Banking & Capital Markets

India Moves to Ease Fears Over Run on Rupees

"The temporary [cash] shortage caused by a sudden and unusual increase in some areas is being tackled quickly," the country's finance minister says.
Matthew HellerApril 17, 2018

India’s government on Tuesday sought to ease concerns over a cash crunch that has shut down ATMs around the country, saying it was taking steps to address the shortage.

Currency withdrawal by individuals for the January-March period was at 1.4 trillion rupees, sharply higher than 1.1 trillion rupees in the same quarter of 2016, according to Reserve Bank of India data. Demand for cash shot up by 450 billion rupees ($6.9 billion) in the first two weeks of April alone.

“In just one busy shopping street in Delhi today, eight of out of nine banks displayed signs declaring that they had run out of cash, with long queues outside the one branch that was still dispensing money,” The Times of London reported on Tuesday.

But the Finance Ministry said in a statement that “The government is taking all steps to ensure that ATMs are supplied with cash and to get non-functional ATMs normalized at the earliest,” while Finance Minister Arun Jaitley tweeted that there “was more than adequate currency in circulation.”

“The temporary shortage caused by a sudden and unusual increase in some areas is being tackled quickly,” he added.

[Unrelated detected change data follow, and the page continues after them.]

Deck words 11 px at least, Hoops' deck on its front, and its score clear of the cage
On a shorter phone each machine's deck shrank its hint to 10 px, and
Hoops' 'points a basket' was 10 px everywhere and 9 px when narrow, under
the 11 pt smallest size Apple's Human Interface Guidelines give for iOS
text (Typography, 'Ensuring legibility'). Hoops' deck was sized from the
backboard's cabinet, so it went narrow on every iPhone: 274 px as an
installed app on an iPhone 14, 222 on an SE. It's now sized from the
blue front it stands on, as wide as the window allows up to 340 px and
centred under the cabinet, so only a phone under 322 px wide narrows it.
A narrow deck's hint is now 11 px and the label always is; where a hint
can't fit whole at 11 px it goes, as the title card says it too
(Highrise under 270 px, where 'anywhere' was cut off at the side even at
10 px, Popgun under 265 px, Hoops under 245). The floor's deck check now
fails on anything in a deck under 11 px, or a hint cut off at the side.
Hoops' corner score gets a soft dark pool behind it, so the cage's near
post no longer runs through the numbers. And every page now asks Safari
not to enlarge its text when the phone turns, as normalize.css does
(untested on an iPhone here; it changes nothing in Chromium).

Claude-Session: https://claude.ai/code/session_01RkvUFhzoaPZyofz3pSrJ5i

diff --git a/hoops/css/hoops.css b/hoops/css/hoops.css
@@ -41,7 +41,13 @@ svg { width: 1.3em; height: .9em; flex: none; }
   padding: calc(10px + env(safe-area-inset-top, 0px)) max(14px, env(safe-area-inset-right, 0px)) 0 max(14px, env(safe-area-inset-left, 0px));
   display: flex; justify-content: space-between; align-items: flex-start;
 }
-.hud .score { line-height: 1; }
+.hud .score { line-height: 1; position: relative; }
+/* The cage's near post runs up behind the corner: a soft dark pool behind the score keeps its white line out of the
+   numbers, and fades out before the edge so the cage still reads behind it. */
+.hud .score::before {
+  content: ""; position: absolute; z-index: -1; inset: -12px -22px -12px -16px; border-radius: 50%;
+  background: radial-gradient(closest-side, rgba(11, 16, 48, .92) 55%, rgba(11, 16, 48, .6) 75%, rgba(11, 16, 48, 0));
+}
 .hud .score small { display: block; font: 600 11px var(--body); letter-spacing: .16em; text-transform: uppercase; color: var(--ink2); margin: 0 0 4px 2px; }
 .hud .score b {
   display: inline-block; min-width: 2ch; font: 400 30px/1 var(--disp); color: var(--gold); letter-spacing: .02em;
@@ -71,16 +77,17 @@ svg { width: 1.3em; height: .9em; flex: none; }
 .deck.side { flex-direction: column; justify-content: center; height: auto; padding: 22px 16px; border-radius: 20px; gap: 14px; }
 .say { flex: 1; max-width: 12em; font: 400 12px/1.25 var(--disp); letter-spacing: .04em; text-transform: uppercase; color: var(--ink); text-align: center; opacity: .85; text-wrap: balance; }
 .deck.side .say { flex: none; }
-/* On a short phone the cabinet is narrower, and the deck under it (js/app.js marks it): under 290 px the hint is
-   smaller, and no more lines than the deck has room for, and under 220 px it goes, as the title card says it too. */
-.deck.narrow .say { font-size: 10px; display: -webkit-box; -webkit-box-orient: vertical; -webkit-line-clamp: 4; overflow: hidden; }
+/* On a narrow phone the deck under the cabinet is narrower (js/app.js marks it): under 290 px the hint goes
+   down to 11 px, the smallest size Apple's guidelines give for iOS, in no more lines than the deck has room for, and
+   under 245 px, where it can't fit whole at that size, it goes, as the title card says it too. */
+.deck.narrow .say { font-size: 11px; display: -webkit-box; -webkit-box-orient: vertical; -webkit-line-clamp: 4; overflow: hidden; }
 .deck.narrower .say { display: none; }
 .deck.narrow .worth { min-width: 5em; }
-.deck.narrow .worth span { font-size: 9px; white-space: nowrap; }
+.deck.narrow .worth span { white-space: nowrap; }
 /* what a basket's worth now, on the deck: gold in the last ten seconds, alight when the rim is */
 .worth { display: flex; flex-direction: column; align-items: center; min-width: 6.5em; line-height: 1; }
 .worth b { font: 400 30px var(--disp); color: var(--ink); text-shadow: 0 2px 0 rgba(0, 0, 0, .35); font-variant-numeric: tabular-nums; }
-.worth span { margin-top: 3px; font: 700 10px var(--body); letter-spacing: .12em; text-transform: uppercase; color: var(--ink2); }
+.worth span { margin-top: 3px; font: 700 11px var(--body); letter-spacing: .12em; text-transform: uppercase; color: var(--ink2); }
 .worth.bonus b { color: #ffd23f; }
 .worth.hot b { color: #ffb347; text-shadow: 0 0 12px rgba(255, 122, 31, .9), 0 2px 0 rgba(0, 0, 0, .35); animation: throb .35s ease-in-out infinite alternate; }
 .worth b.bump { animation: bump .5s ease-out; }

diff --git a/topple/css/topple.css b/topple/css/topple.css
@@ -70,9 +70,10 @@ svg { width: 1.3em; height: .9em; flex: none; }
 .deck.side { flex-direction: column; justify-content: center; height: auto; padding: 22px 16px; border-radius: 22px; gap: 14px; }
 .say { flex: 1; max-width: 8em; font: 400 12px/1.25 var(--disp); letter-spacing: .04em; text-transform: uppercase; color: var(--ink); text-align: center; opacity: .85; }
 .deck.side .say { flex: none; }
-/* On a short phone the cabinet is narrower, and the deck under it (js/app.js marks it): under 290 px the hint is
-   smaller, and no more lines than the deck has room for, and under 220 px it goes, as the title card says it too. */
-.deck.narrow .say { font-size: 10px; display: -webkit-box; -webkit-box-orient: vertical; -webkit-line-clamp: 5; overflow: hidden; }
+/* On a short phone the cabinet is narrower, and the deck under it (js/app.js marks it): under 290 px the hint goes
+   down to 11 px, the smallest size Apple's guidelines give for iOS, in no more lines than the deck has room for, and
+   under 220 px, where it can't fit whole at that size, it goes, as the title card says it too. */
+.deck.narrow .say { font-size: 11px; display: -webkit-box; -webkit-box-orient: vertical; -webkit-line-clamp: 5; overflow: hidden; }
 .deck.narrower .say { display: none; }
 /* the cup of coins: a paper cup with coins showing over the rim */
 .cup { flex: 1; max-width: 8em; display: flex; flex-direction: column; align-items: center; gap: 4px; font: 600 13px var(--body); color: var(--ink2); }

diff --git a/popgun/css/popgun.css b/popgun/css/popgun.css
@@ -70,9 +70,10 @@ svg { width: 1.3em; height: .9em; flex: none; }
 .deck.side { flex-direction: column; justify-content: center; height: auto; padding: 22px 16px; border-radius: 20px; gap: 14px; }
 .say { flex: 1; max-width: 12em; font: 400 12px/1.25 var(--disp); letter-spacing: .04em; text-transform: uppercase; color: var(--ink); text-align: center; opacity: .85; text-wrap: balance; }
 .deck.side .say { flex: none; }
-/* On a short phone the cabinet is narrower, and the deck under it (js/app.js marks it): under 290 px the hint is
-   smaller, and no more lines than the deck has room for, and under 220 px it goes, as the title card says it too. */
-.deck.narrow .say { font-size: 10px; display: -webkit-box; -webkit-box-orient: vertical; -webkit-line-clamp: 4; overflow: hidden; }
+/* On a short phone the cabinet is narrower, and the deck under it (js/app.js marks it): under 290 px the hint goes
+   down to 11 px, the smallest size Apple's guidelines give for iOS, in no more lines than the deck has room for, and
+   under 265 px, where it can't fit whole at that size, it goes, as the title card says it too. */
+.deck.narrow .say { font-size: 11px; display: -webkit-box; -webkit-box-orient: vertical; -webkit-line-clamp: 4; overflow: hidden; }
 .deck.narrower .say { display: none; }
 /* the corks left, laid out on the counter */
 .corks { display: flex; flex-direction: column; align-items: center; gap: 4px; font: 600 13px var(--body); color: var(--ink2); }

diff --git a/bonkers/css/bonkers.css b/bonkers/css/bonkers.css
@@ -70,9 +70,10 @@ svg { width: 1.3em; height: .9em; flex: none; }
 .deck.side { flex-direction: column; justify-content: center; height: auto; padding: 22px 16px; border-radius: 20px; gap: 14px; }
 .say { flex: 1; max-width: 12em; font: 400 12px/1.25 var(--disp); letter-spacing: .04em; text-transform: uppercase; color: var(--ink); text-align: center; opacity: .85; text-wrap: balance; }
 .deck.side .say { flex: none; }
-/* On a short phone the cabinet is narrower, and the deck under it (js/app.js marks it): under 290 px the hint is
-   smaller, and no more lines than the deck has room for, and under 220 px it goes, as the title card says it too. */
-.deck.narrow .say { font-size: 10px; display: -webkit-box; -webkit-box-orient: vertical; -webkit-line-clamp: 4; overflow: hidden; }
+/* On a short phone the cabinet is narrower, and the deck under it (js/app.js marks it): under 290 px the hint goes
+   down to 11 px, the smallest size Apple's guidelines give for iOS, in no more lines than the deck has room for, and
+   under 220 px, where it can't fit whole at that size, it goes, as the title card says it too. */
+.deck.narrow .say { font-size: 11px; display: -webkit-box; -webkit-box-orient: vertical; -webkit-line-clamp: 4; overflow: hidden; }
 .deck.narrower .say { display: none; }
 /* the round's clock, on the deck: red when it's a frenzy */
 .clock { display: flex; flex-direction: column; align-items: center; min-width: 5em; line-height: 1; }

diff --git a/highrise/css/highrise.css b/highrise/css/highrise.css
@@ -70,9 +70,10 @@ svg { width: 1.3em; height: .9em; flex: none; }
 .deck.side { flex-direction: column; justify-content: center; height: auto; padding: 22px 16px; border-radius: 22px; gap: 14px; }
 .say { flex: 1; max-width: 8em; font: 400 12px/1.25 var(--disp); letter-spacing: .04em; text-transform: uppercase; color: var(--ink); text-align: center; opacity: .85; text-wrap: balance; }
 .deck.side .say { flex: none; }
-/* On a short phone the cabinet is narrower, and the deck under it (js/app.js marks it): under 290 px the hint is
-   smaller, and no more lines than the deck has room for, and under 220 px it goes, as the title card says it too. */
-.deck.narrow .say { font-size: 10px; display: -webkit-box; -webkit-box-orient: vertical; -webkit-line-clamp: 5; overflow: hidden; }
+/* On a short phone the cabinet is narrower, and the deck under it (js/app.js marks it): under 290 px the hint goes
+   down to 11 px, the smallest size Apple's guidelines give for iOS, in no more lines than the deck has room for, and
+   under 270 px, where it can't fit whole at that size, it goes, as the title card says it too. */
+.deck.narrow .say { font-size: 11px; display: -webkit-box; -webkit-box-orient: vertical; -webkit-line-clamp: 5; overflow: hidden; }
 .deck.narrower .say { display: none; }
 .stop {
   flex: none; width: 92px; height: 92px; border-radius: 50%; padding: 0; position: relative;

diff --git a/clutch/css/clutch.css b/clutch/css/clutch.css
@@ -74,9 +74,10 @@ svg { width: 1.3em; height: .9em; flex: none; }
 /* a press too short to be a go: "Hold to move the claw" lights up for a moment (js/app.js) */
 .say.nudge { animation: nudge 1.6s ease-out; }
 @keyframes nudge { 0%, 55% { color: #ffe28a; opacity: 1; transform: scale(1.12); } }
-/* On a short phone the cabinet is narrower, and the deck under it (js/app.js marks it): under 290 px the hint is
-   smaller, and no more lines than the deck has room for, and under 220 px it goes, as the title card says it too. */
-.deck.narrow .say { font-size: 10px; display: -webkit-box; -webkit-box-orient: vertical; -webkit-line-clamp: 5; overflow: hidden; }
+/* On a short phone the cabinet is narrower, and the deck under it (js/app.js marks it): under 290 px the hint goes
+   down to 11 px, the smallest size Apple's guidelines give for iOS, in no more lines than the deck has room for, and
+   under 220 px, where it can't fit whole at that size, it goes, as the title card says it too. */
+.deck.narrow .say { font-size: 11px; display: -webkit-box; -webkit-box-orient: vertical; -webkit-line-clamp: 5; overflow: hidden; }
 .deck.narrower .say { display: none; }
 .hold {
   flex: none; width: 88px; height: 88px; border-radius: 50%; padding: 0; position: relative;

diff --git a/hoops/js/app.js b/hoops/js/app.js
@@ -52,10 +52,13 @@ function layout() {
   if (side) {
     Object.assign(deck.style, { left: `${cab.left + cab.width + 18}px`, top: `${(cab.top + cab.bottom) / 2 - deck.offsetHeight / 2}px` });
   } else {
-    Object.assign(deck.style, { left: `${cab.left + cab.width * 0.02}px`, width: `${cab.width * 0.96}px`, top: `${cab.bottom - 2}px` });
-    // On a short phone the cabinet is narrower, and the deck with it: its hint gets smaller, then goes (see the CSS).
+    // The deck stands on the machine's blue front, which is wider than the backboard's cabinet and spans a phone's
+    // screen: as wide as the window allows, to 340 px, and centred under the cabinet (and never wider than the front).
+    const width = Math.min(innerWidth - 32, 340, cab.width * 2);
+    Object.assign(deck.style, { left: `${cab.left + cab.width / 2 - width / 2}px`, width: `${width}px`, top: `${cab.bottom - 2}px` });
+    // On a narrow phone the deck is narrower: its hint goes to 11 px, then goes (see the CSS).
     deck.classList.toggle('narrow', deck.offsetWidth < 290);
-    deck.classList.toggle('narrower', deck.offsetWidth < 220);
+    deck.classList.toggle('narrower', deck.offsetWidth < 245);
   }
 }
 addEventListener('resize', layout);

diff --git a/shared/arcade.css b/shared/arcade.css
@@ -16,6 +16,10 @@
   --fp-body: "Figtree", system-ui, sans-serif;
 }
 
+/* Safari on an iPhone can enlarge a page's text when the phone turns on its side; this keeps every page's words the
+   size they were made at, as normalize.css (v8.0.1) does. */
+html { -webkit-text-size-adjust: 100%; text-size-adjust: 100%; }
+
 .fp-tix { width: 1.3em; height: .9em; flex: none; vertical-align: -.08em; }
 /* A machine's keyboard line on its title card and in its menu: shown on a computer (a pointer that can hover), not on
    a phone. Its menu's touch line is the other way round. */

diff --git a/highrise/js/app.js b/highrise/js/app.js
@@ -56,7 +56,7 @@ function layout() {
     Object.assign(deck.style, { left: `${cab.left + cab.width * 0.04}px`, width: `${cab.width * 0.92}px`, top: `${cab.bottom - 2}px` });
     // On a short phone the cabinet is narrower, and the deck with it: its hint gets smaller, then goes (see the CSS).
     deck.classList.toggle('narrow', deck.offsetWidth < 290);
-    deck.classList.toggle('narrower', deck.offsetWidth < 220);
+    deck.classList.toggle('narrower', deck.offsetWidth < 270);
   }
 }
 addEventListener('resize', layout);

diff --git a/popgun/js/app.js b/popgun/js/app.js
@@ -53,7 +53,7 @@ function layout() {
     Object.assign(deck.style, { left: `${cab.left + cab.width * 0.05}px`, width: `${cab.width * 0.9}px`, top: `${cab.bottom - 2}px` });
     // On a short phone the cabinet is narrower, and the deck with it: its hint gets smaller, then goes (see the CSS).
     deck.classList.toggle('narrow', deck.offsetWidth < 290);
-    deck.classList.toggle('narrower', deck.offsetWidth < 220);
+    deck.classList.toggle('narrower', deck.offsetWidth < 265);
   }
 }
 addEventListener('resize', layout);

The Reserve Bank of India, the country’s central bank, insisted it had “sufficient cash” in its vaults but said it was increasing the printing of rupee notes at its presses around the country, including a five-fold jump in the printing of 500 rupee notes.

The cash crunch has revived fears of a repeat of the crisis that ensued after India’s Prime Minister Narendra Modi in late 2016 announced he was scrapping the 1,000 and 500 rupee notes with only months’ notice. The “demonetization” was aimed to promoting a digital economy to combat counterfeiting and bribery.

Cash withdrawals in India go up during crop harvest season, which is usually during March to April, and then during festival season in October, but the unusual demand for cash over the past three months suggests that people are hoarding high-value notes.

Analysts say that concerns over the health of India’s banking system have also triggered savers to withdraw cash.